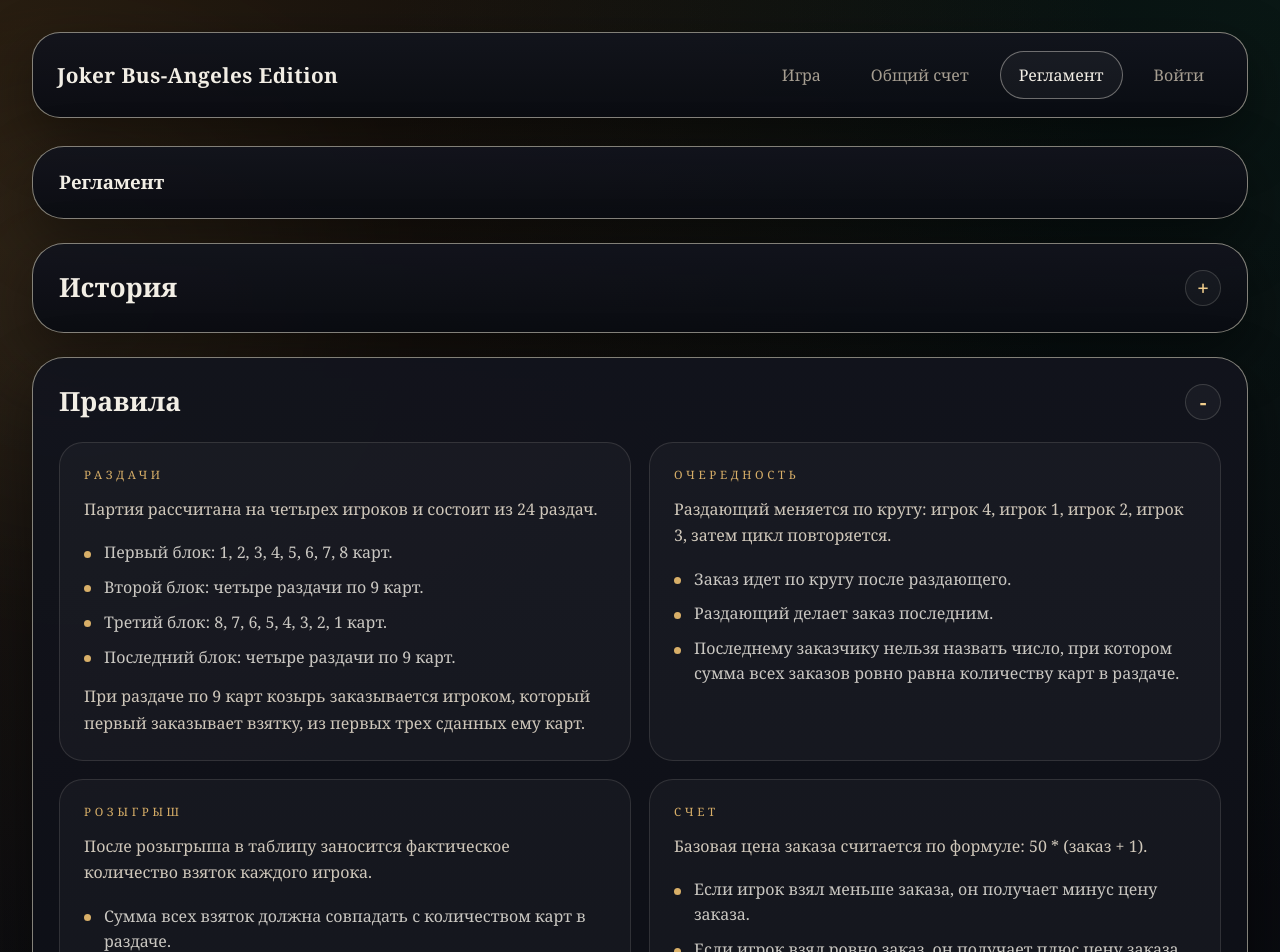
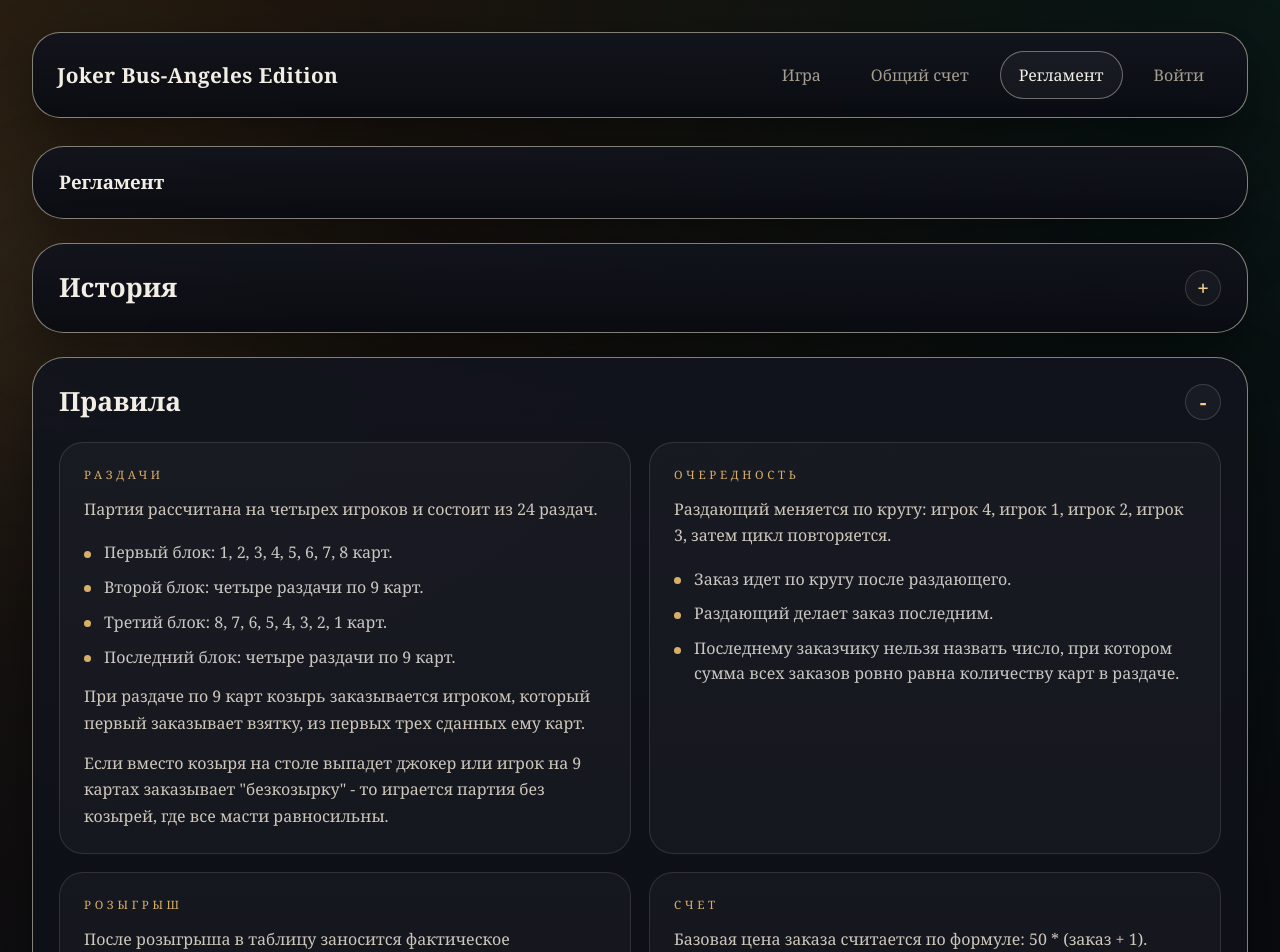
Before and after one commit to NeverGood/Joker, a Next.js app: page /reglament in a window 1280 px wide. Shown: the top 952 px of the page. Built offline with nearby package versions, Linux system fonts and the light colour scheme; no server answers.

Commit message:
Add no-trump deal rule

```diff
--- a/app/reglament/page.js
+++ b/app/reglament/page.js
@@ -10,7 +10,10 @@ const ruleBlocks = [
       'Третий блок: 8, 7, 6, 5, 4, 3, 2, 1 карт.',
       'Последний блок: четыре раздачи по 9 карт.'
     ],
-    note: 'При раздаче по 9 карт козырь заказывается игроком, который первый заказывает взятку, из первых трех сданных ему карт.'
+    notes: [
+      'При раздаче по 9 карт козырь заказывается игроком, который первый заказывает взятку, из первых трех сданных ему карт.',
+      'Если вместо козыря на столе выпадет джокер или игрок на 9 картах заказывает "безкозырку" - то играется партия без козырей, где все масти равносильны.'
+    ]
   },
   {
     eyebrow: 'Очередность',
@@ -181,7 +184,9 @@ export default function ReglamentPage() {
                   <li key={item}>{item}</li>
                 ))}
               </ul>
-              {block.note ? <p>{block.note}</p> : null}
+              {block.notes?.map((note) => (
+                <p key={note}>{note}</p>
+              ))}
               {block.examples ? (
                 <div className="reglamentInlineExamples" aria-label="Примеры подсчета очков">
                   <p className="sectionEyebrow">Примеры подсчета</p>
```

----------------

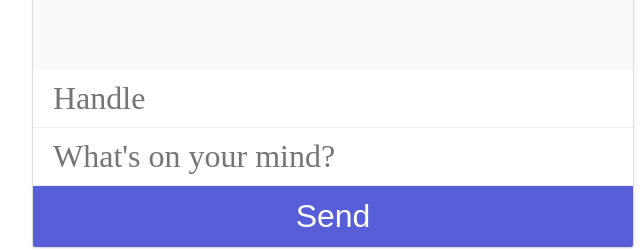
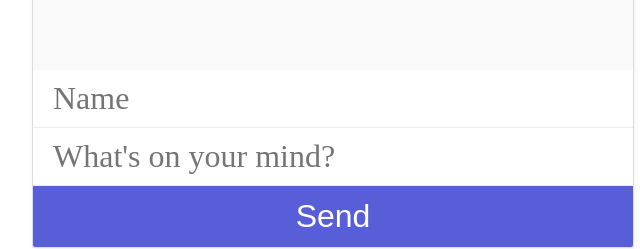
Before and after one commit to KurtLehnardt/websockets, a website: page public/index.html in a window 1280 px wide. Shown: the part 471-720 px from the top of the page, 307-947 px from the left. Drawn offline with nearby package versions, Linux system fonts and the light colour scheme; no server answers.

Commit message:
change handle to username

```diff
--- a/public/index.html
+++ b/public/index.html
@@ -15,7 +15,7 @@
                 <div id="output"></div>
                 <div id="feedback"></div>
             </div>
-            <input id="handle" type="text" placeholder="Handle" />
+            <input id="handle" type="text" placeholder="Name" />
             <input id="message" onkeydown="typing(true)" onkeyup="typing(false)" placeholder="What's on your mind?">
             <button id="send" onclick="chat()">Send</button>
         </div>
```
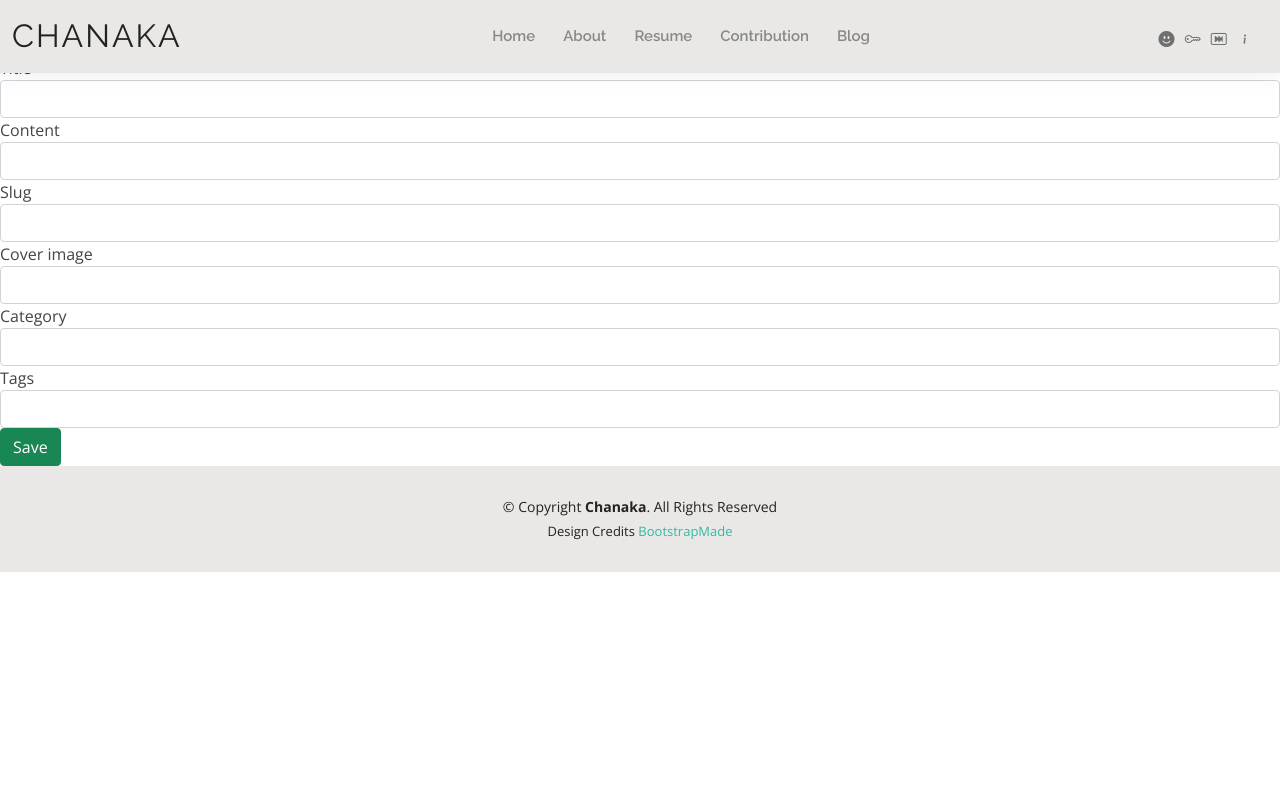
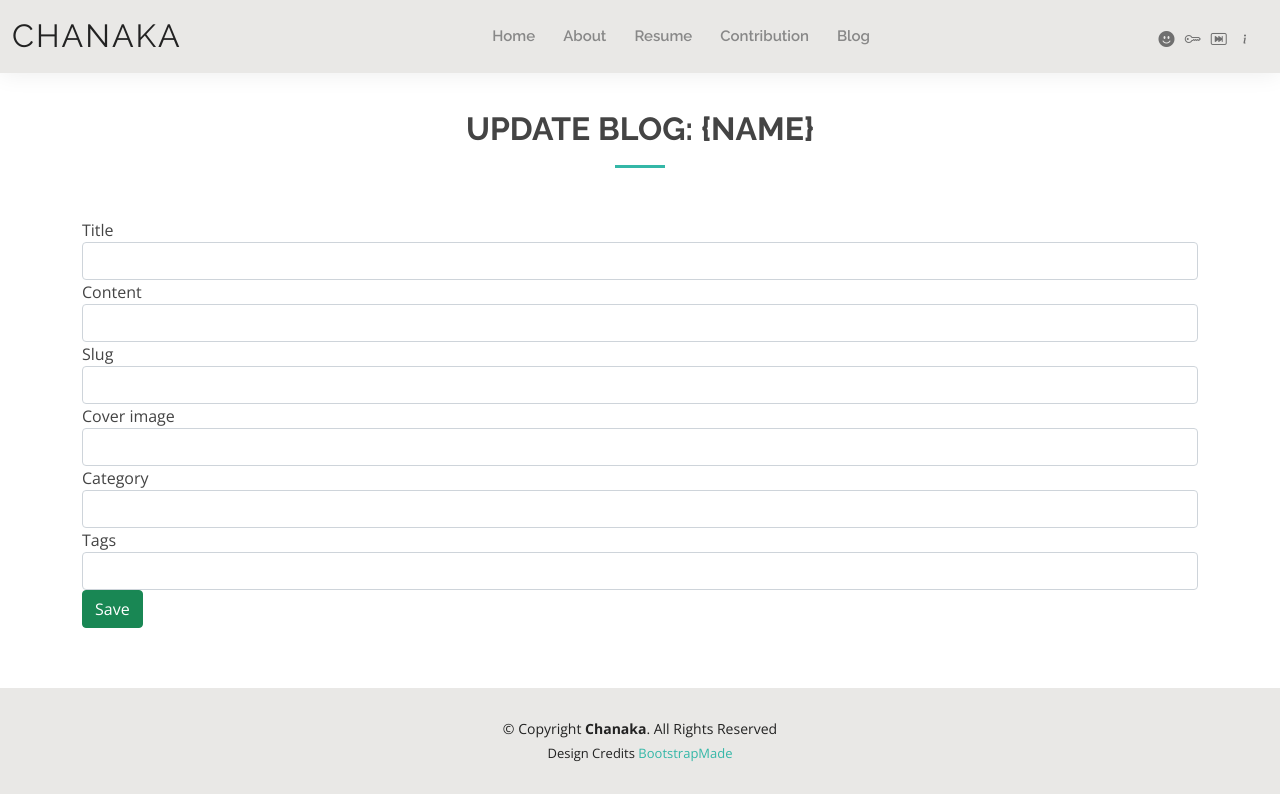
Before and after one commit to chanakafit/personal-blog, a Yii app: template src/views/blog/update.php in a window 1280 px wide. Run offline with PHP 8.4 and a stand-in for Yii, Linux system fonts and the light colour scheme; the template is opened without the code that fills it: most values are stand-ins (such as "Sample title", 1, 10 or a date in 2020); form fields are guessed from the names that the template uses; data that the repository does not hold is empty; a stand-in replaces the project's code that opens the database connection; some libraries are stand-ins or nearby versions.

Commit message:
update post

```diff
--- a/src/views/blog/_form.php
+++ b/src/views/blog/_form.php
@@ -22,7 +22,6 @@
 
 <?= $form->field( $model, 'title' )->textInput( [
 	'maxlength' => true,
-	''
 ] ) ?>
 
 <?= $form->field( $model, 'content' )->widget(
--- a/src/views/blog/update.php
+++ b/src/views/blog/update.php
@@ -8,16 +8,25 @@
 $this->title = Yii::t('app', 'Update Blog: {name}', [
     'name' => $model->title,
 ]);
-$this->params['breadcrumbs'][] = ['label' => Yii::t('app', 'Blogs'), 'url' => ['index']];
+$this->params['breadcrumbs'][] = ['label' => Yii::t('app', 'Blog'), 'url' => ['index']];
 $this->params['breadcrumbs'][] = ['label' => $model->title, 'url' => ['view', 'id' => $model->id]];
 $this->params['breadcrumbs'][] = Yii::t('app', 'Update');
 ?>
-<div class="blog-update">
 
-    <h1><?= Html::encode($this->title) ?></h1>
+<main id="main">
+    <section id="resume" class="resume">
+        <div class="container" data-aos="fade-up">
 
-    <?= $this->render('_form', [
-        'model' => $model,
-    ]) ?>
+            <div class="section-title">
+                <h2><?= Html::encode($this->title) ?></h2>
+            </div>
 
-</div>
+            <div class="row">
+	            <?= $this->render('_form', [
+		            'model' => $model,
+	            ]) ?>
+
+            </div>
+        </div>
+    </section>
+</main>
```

----------------

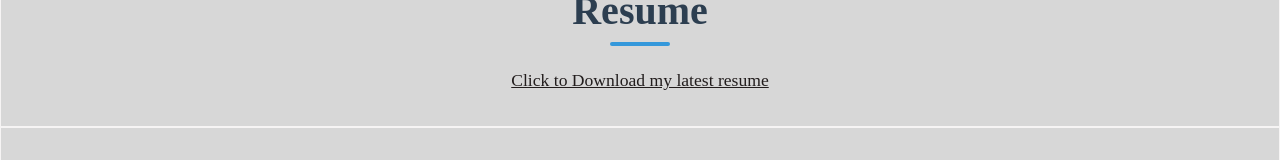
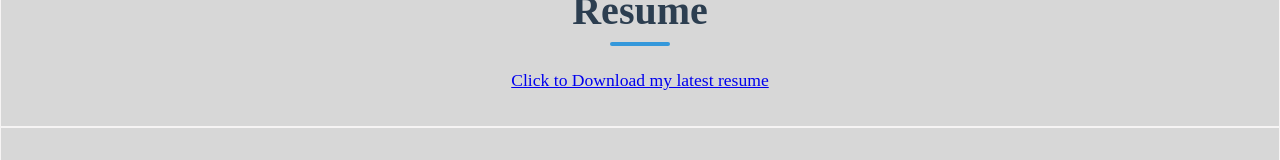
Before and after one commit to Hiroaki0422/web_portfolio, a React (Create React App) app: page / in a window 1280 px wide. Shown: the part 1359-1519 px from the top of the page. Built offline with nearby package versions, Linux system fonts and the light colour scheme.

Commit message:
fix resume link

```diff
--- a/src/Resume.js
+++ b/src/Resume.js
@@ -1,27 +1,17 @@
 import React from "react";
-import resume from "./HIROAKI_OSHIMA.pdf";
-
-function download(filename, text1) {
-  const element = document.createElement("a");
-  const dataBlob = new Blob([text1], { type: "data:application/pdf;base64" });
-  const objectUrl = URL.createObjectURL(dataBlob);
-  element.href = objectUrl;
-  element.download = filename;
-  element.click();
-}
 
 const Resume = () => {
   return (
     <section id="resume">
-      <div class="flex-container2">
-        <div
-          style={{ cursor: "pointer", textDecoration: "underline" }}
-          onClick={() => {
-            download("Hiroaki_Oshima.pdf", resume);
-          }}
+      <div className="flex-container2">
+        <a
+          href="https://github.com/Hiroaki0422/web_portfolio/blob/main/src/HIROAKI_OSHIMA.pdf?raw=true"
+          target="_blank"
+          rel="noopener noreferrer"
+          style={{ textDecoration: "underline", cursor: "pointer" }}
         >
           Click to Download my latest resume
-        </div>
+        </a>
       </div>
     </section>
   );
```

----------------

### PROBLEM DETAILS
Work through the entries above line by line, counting each one that includes the word "Built", and give the final number only.

### RESPONSE BOX
2